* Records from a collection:

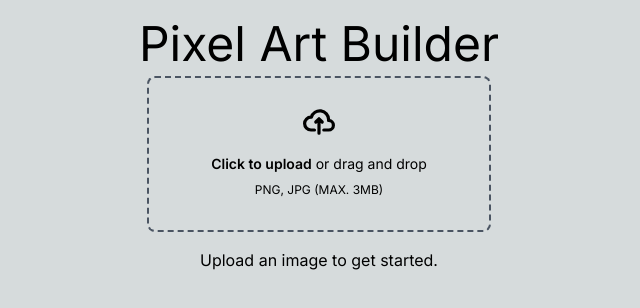
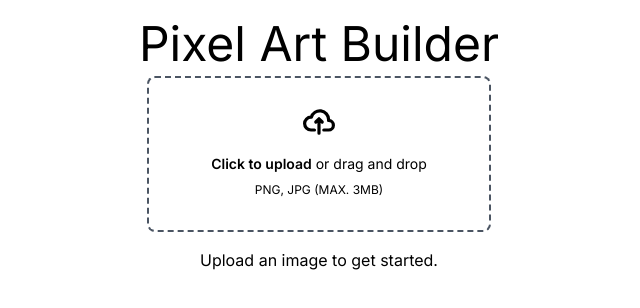
Before and after one commit to agencyenterprise/pixelartbuilder, a Next.js app: page / in a window 1280 px wide. Shown: the top 308 px of the page, without its empty margins (321-961 px from the left). Built offline with nearby package versions, Linux system fonts and the light colour scheme.

Commit message:
feat: remove dark mode

```diff
--- a/src/app/globals.css
+++ b/src/app/globals.css
@@ -4,26 +4,12 @@
 
 :root {
   --foreground-rgb: 0, 0, 0;
-  --background-start-rgb: 214, 219, 220;
-  --background-end-rgb: 214, 219, 220;
-}
-
-@media (prefers-color-scheme: dark) {
-  :root {
-    --foreground-rgb: 255, 255, 255;
-    --background-start-rgb: 0, 0, 0;
-    --background-end-rgb: 0, 0, 0;
-  }
+  --background-rgb: 214, 219, 220;
 }
 
 body {
   color: rgb(var(--foreground-rgb));
-  background: linear-gradient(
-      to bottom,
-      transparent,
-      rgb(var(--background-end-rgb))
-    )
-    rgb(var(--background-start-rgb));
+  background: rgb(var(--background-end-rgb))
 }
 
 @layer utilities {
--- a/tailwind.config.js
+++ b/tailwind.config.js
@@ -11,8 +11,8 @@
         print: { raw: "print" },
       },
       colors: {
-        background: 'rgb(var(--background-end-rgb))',
-        foreground: 'rgb(var(--foreground-rgb))',
+        background: 'rgba(var(--background-rgb))',
+        foreground: 'rgba(var(--foreground-rgb))',
       },
       backgroundImage: {
         "gradient-radial": "radial-gradient(var(--tw-gradient-stops))",
```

* THE TASK: Could you tally the lines in these records that contain the word "start" and give only the result?

* SOLVED EXERCISE: 3